    The plaintiff in Coman alleged in his complaint that the defendant-employer discharged him for his refusal to violate United States Department of Transportation regulations by operating his vehicle excessive hours and his refusal to falsify records. The complaint also alleged that the plaintiff was informed by the defendant that he would have to continue to drive for periods of time that violated federal regulations if he wanted to keep his job and that if the plaintiff refused, his pay would be reduced by fifty percent. Our Supreme Court, in finding that the complaint stated a cause of action for wrongful discharge, noted that the alleged conduct by defendant not only violated federal regulations, but "also violated the public policy of North Carolina. N.C.G.S. 20-384 provides that the Division of Motor Vehicles may promulgate highway safety rules[.]" Coman, 325 N.C. at 176, 381 S.E.2d at447. The Court cited a series of statutes enacted to carry out the public policy of our state to protect the safety of our highways that the defendant's alleged conduct violated.
    The plaintiffs in Amos alleged in their complaint that the defendant-employer had discharged the plaintiffs for refusing to work for less than the statutory minimum wage in violation of North Carolina public policy as set forth in N.C. Gen. Stat. § 95-25.3. Our Supreme Court determined that the plaintiffs' complaint established a cause of action for wrongful discharge as the defendant's alleged conduct had violated the public policy when the defendant discharged the plaintiffs "in contravention of express policy declarations contained in the North Carolina General Statutes." Amos, 331 N.C. at 353, 416 S.E.2d at 169. The Supreme Court cited Article 2A of Chapter 95 of the North Carolina General Statutes, the Wage and Hour Act, as setting forth the public policy of this state dealing in part with the wage levels of employees. The Court also held that the public policy exception to the employment at will doctrine adopted in Coman is "a judicially created doctrine, designed to vindicate the rights of employees fired for reasons offensive to the public policy of this State." Id. at 356, 416 S.E.2d at 171. (emphasis added).
    Plaintiff also asserts that his complaint states a claim for wrongful discharge pursuant to our Court's decision in Johnson v. Mayo Yarns Inc., 126 N.C. App. 292, 484 S.E.2d 840, disc. review denied, 346 N.C. 547, 488 S.E.2d 802 (1997). Plaintiff contends that our Court's dicta in Mayo that "a definition of 'publicpolicy' has evolved which connotes the principle of law that holds no citizen can lawfully do that which has a tendency to be injurious to the public or against the public good," Id. at 296, 484 at 842-43, establishes that an employee in North Carolina can assert a claim for wrongful discharge without demonstrating an express public policy declaration within the North Carolina Constitution or General Statutes. However, plaintiff cites no decision by our appellate courts that supports this assertion.
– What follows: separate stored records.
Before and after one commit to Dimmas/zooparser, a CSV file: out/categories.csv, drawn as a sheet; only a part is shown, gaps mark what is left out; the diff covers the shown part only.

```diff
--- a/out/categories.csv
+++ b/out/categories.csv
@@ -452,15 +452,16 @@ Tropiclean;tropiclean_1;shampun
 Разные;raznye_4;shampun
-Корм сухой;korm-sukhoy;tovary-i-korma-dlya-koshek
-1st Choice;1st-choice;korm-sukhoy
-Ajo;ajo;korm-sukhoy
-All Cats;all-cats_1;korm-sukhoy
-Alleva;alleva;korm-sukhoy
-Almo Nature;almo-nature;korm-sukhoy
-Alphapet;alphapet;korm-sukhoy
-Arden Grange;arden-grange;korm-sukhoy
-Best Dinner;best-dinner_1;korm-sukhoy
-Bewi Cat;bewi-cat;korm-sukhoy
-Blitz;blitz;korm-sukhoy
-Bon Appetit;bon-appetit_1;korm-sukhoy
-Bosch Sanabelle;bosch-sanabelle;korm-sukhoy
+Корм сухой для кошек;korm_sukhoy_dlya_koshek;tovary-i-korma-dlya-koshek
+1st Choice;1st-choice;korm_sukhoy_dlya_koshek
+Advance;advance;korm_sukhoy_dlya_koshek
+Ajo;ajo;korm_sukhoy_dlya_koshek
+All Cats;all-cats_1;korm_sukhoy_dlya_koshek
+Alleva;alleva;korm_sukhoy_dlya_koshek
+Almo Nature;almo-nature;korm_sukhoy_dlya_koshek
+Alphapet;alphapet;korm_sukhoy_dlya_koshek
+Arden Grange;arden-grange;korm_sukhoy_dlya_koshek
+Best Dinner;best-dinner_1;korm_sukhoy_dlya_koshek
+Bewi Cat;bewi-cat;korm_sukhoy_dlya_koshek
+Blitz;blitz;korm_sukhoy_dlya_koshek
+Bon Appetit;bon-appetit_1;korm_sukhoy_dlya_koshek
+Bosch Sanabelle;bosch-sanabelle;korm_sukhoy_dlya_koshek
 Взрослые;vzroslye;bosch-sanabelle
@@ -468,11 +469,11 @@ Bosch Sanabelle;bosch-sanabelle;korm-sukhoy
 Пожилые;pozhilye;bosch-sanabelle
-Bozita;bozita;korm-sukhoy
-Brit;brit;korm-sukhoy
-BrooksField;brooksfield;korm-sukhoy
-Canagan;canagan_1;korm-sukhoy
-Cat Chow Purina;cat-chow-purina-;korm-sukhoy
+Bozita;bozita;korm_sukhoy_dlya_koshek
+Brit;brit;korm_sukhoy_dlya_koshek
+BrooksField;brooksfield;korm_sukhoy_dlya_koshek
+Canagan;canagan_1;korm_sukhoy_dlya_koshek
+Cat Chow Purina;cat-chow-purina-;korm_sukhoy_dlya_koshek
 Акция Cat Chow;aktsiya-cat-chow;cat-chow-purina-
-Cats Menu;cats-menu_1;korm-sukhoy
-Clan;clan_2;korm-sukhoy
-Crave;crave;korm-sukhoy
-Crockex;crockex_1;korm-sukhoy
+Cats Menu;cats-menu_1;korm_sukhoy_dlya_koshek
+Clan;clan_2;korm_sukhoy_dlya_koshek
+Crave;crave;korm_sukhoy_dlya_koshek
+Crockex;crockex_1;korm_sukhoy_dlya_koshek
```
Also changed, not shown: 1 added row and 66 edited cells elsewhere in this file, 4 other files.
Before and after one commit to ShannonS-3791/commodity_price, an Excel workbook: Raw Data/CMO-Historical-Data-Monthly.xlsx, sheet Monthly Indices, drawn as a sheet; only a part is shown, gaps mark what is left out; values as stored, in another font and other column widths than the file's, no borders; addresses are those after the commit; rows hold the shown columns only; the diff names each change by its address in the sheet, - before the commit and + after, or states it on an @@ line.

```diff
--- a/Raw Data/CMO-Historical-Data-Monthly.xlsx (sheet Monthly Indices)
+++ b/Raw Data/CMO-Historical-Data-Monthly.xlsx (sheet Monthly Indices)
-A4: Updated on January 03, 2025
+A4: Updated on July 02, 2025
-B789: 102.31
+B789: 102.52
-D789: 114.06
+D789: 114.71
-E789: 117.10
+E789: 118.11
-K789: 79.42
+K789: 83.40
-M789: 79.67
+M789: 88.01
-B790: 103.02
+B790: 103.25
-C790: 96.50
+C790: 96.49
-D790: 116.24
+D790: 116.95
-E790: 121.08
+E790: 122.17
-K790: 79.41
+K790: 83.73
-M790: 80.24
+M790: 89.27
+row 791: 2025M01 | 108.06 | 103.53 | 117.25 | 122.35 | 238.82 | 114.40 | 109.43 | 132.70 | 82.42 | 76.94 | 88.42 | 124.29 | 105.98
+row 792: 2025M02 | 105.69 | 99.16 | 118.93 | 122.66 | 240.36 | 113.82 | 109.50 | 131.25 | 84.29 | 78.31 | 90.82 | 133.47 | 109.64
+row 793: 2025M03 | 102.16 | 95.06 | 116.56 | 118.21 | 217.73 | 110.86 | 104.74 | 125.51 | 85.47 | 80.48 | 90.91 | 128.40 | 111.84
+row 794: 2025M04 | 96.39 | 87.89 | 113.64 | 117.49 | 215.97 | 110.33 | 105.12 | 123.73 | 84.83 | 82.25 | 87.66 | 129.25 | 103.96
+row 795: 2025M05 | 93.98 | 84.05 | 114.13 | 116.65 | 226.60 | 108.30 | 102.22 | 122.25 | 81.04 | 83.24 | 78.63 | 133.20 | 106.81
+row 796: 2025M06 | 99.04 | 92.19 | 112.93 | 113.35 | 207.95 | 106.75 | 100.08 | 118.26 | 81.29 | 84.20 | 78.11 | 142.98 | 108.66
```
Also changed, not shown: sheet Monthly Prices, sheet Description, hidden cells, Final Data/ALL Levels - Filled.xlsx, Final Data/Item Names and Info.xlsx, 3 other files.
    Defendant responds that plaintiff's reliance on Mayo is misplaced as our Court clearly examined the North Carolina Constitution in that case to determine if there was a public policy that the defendant's alleged conduct may have violated and concluded that the plaintiff's conduct carried out in private employment was not constitutionally protected activity. Id. at 297, 484 S.E.2d at 843.
    Therefore, our Court must determine whether the allegations in plaintiff's complaint sufficiently allege conduct by defendant that violates the public policy of North Carolina when defendant allegedly discharged plaintiff for plaintiff's discovery of defendant's unspecified unlawful conduct that affected federal, state and local government service contracts in a federally mandated rebate compliance program. Plaintiff contends that he has stated in his complaint a valid claim for wrongful discharge in violation of North Carolina public policy by asserting that "[u]nlawful conduct in billing state and local government agencies is clearly injurious to the public and against the public good." We first note, however, that plaintiff's complaint does not allege unlawful conduct in billing state and local government agencies by defendant. Plaintiff's complaint alleges unspecified conduct by defendant that allegedly violates "a compliance program to ensure that [defendant] rebated monies to the United States under ongoing contracts." Plaintiff's complaint does not assert that defendant's unspecified conduct violated any public policy that has been established by our state's statutes or constitution.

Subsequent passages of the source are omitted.